In the hotel parking lot, a battered Saul meets Walt for an update. He and his goons are unable to find Jesse. Saul suggests that, “This is an Old Yeller type of situation.” He believes that Jesse must be put down. Walt refuses to entertain the notion and tersely commands Saul to find Jesse.
Skyler sees Walt talking to Saul and confronts him about it back in their room. After getting caught lying, Walt admits to what happened. He tells her that he wants to reason with Jesse. Like Saul, Skyler is skeptical and icily implies that Walt should get rid of Jesse instead.
As it turns out, Jesse was interrupted in his effort to burn Walt’s house down by a gun-wielding Hank, who convinced Jesse to join him in stopping Walt. Furious, Jesse says, “He can’t keep getting away with it.” This is music to Hank’s ears.
Back at Hank’s house, he has Marie’s bags packed and suggests that she stay away after letting her know that Jesse is staying there for a few days. Although a little on edge, Marie insists on staying because she can see that what Hank is doing is potentially damaging to Walt. While Jesse is passed out in another room, Hank plays back the voicemail Walt left him earlier.
In the morning, Jesse finally wakes up to find Hank setting up video equipment with the help of agent Gomez. At Hank’s prodding, Jesse opens up on camera and tells the whole sordid story, starting when he knew Walt as Mr. White from his high school chemistry class.
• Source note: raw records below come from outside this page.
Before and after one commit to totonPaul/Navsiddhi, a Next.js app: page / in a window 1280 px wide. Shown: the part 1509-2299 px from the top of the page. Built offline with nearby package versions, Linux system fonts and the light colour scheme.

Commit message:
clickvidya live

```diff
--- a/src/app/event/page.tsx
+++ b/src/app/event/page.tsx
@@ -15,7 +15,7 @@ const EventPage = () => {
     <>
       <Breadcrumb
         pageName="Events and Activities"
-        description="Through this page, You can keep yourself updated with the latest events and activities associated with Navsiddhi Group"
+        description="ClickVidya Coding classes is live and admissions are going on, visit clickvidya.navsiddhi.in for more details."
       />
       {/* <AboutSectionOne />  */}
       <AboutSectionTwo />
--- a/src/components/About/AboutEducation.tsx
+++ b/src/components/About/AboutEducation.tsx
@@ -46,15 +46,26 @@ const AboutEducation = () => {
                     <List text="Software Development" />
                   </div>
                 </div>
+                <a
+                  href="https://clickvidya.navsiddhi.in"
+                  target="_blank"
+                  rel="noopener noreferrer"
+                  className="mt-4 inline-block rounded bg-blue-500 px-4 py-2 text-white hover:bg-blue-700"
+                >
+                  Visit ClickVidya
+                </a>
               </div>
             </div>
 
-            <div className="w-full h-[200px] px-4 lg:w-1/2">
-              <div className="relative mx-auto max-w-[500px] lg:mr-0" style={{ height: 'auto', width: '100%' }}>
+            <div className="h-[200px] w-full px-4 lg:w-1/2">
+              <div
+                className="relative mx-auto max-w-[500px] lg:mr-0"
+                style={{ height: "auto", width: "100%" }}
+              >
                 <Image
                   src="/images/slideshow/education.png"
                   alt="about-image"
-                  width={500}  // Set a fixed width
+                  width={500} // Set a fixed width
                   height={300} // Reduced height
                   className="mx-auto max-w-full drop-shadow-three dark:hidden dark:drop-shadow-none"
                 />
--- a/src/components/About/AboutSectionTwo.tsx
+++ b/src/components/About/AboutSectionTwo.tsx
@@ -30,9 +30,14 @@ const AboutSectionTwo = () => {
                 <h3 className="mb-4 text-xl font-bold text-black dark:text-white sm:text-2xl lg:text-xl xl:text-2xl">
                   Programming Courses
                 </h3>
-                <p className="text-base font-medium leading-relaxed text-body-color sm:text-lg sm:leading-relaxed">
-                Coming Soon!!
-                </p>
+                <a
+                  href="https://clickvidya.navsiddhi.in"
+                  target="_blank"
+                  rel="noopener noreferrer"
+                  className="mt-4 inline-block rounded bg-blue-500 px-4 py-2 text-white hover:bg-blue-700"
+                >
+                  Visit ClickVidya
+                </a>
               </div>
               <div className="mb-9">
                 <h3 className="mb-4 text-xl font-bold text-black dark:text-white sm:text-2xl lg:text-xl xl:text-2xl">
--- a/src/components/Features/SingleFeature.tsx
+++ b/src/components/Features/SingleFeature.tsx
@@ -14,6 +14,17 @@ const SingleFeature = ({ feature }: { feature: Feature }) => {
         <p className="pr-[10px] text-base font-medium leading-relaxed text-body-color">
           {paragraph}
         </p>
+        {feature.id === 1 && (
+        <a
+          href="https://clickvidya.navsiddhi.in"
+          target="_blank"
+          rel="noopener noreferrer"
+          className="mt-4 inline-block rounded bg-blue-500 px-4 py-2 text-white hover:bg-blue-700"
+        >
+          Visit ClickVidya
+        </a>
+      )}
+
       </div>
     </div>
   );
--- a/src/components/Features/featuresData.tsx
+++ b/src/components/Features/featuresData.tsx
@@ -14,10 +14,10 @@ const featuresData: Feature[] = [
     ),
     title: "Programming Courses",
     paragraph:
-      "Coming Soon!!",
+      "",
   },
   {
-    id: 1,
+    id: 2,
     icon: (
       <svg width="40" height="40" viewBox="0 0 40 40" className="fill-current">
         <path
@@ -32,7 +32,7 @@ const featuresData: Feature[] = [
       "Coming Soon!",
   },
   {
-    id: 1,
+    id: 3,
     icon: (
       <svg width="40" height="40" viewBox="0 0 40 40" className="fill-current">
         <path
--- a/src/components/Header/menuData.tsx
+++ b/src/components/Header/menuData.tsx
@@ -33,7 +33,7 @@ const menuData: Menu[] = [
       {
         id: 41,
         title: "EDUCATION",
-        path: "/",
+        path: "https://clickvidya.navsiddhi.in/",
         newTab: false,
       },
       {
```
Hank listens to another voicemail message of Jesse’s, in which Walt asks Jesse to meet him to talk things over. Hank sees this as his best chance to get Walt. He tells Gomez that they’ll wire Jesse up for the meeting. Gomez suggests that this could get Jesse killed, but Hank callously and brutally dismisses the reservations. At least they’ll have it on tape, he reasons. Hank considers Jesse to be completely expendable.
Jesse agrees to the plan, even though he’s terrified. Wired up, he leaves Hank’s security van and makes his way toward a public bench where Walt is waiting for him. He sees a suspicious looking man standing nearby and is convinced that this is his assassin. To Hank’s dismay, Jesse goes to a pay phone and calls Walt, telling him, “Nice try, asshole.” He tells Walt that he’s coming for him now. Hank is furious; his plan has completely fallen apart. Jesse tells Hank there is a better way.
The episode ends with a resigned Walt calling Todd, telling him that he has another job for him and his uncle.
At the halfway mark of the show’s final run, tensions are higher now than ever. The lines of good and bad are blurring even more, as Hank starts to think that the only way he’ll win is by subverting the rules. Bad things are on the horizon.
I figured that Jesse would eventually join Hank in his efforts to bring Walt to justice. How this came about was unexpected, though. At least to me. Hank’s timing couldn’t have been more perfect, with Jesse being as angry and vulnerable as we’ve ever seen him.
Walt tells so many lies that even when he’s telling the truth, it sounds like an elaborate fiction. He’s apparently trying to stay loyal to Jesse, but his efforts are being thwarted at every turn. And Jesse’s unreceptive, to say the least.
What was the deal with Junior suggesting that Walt’s cancer played a role in his getting doused with gasoline? It was a strange suggestion that I found even less believable than Walt’s story.
More importantly, when did everyone get so comfortable with killing? Hank’s willingness to forfeit Jesse’s life by using him as bait undermines the respect and admiration we’ve built up for him all these years. And while I don’t exactly respect or admire Skyler, her jumping on the Kill Jesse Bandwagon is a bit much, as well.
Certain narrative leaps like these are distractingly silly and defy credulity. That’s how I see it, anyway. It’s a great season so far, but the writers are really asking a lot.